Cool your Jets by the 1950s inspired Strays is a highly polished album. The finished tracks gleam like the chrome on the impressive bumpers & fins of the American land cruisers of the aforementioned decade. To clarify though, the Strays might well be based in Cheltenham but they are certainly not living in the past.
In the late 1960s musical performances became more theatrical and spectacular and the Strays borrow from this progression as well. For the informed the Strays live act is a spectacle of colour, energy and stomping tunes. Consequently, this EASY second album reflects these attributes.
With the amplified quiffs, use of exotic hair dyes, that iconic guitar and lively stage craft the band are like a cartoon band from the 1970s oeuvre. Even the flicking of the Vs by “Scrappy-doo” on the inside cover is amusing and charming. One could almost imagine the band appearing in their own animation series; travelling around in their Chevy Bel Air touring from town to town getting up to all sorts of high-jinx For this band it is all about having fun – personal reflection in the lyrics – but more importantly: their brand of music! And Stella and her gang are deadly serious about their music…
The guitar sound of the opening track Silence is Golden is so very reminiscent of the 1980s rockabilly sound. (Rapids, Frenzy and Torment et al.) The lyrics are bang up to date though; the questioning of an individual’s self-imposed isolation is both contemporary and brutal: “I could be six feet deep, would anyone miss me?” Written in the first person, this potential miserablist-abilly anthem is a great opener.
The album’s title track, Cool your jets is the quintessential Strays track for me. Rampant. The likes of Queen and Slade admitted years later that, yes, they wrote songs their fans could stamp their feet to, clap along to and sing along to: creating atmosphere before they even reached the stage. Cool your jets will see Stella work her audience as the nodding heads give way to animated dancing and involuntary singalongs. Love the irony of a song about calming someone down, which will have the opposite effect when played live…frantic!
It would be all too easy to write frantic frothy prose about this tautly professional band. With a rhythm section (Chamberlain + Jakab-Hall) that is even more reliable than a Scooby Doo plotline. Complemented with a guitarist (Cordery) that can swing between rhythm and lead and able to bend his strings like those “truth twisters” in power. And what of those power vocal chords? Chrissie Hynde writes eloquently about the difference between a rock voice and a trained voice and I paraphrase now when I write: “If all singers had training all the singers would all sound the same.” As we know memorable voices are distinct and instantly recognisable: Stella Sonic’s vox is no Pretender. I told you it would be easy.
It would be easy to fall into the trap of the Disney-fied world of social-media. The seemingly friendly other life offered by the internet is explored in the dark-web introspection of Heyyyy.

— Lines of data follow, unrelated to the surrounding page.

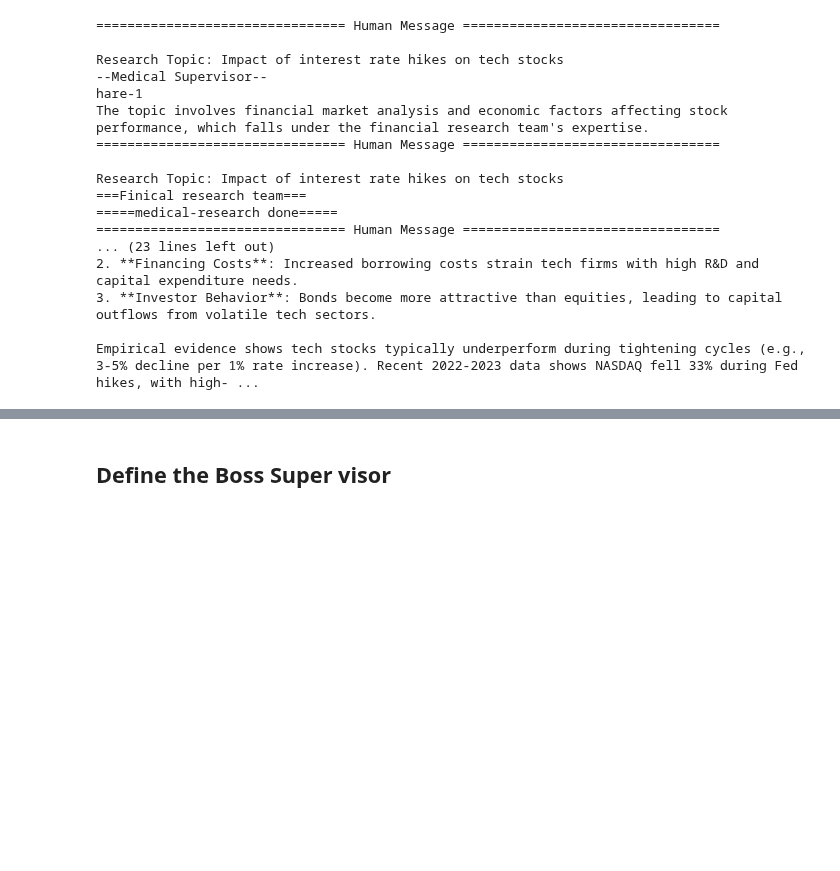
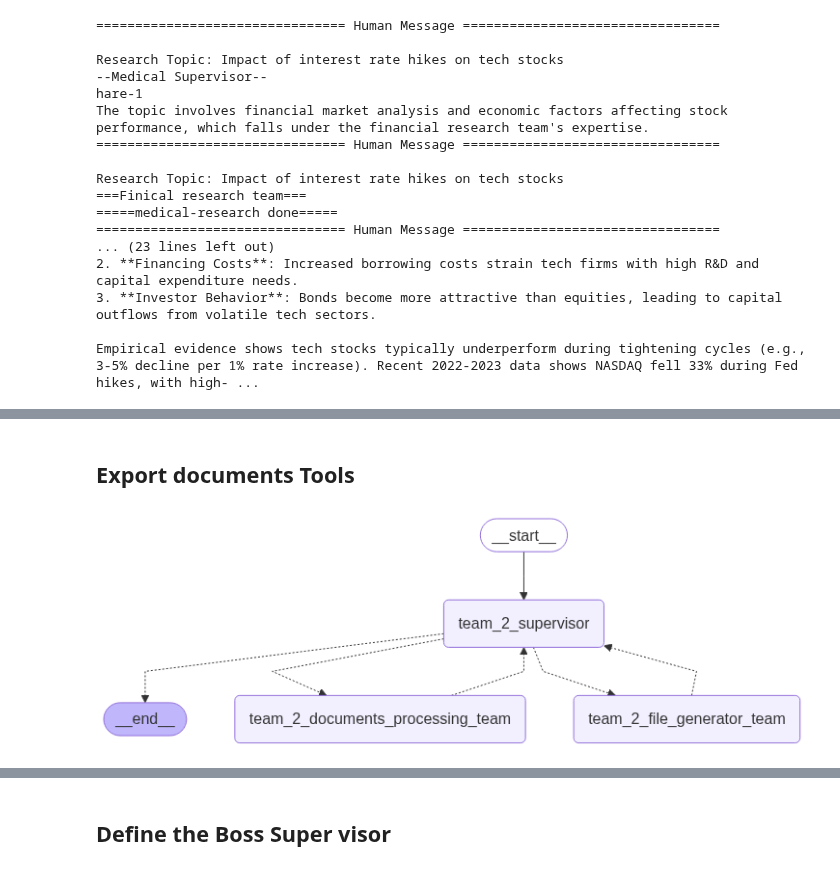
Before and after one commit to kinjal-AIML/End-to-End-Agentic-Ai-Automation-Lab, a Jupyter notebook: 04-LangGraph-Agentic-Workflows/Assignments/02-Multi-Agent/autonomous-research-agent.ipynb, the cells around one changed output, grey strips where cells are left out. Cells and saved outputs as stored; diff of their text form; code cells hidden in the pictures; blank space fills up the shorter version.

Commit message:
process documents agent work almost fine

```diff
--- a/04-LangGraph-Agentic-Workflows/Assignments/02-Multi-Agent/autonomous-research-agent.ipynb
+++ b/04-LangGraph-Agentic-Workflows/Assignments/02-Multi-Agent/autonomous-research-agent.ipynb
@@ -300,0 +303,4 @@ Empirical evidence shows tech stocks typically underperform during tightening cy
+# %%
+class DocumentProcessTeamSelection(BaseModel):
+    team: Annotated[Literal["team_2_documents_processing_team", "team_2_file_generator_team", "FINISH"], Field(description="The selected research team based on the user question.")]
+    reason: Annotated[str, Field(description="Short explanation for why this team was selected.")]
@@ -329,0 +364,5 @@ team_2_graph
+# %%
+basics_llm = ChatGroq(
+    model=os.getenv("LLAMA_MODEL"),
+    temperature=0.9
+)
@@ -329,0 +442,2 @@ team_2_graph
+# %% [markdown]
+## **Export documents Tools**
@@ -329,0 +504,36 @@ team_2_graph
+# %%
+def team_2_file_generator_team(state: Team2State) -> Command[Literal["team_2_supervisor"]]:
+    print("---Generation Agent---")
+
+    research_content = state["messages"][-1].content
+
+    export_docs_agent = create_react_agent(
+        basics_llm,
+        prompt=save_document_prompt,
+        tools=[save_document]
+    )
+
+    response = export_docs_agent.invoke(state)
+
+    return Command(
+        goto="team_2_supervisor",
+        update = {
+            "messages": [
+                HumanMessage(content=response["messages"][-1].content, name="export_docs")
+            ]
+        }
+    )
+# %%
+team_2_builder = StateGraph(Team2State)
+
+team_2_builder.add_node("team_2_documents_processing_team", team_2_documents_processing_team)
+team_2_builder.add_node("team_2_file_generator_team", team_2_file_generator_team)
+team_2_builder.add_node("team_2_supervisor", team_2_supervisor)
+
+##
+team_2_builder.add_edge(START, "team_2_supervisor")
+
+team_2_graph = team_2_builder.compile()
+team_2_graph
+# %% [output]
+[figure, added]
```
Also changed, not shown: parts of 14 cells of this notebook, 3 other files.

The pounding drums echo the constant noise of the incessant troll and the gear change of the track reflects the waves of emotions one can go through in this cycle of despair.
There are emotional high points on the album. The playful and skittish song celebrating the self – I’m on a Roll – is a sassy and driven tonic. Track 10, incidently Harry Kane’s club number, establishes that as individuals, “when on a roll” we too can dare to believe and achieve. If this track’s lyrics don’t spur you on then the Strays can’t help you.
The bluesy, rockier ballad entitled The House Always Wins is the perfect vehicle for the band’s musicality and, in this instance, the Jessica Rabbit-esque voice of the lead singer; both of which are a winning combination even more dependable than a capricious roll of the dice.
The Strays place all their cards on the table for the final track of the album: Book of Joe 4.14-21. All of the elements of a Strays opus are in place. Playful guitar runs underpin soul searching lyrics and even an acerbic comment on contemporary music, driven along by gear changing drumming all combining to produce a sound born out of the 50s but is as contemporary as continually tangling your glasses in your facemask.
For many of us in 2021 our most obvious achievement is our new body shape mirroring Baloo bear. Contrastingly, the Strays have taken the time to constructively write, record, produce and polish an album that deserves to be enjoyed live because Cool Your Jets is a chrome-plated Duesy!
Cool Your Jets the album and merchandise are available from Western Star records and the Strays bandcamp page.
By: The Swilgate Scuttler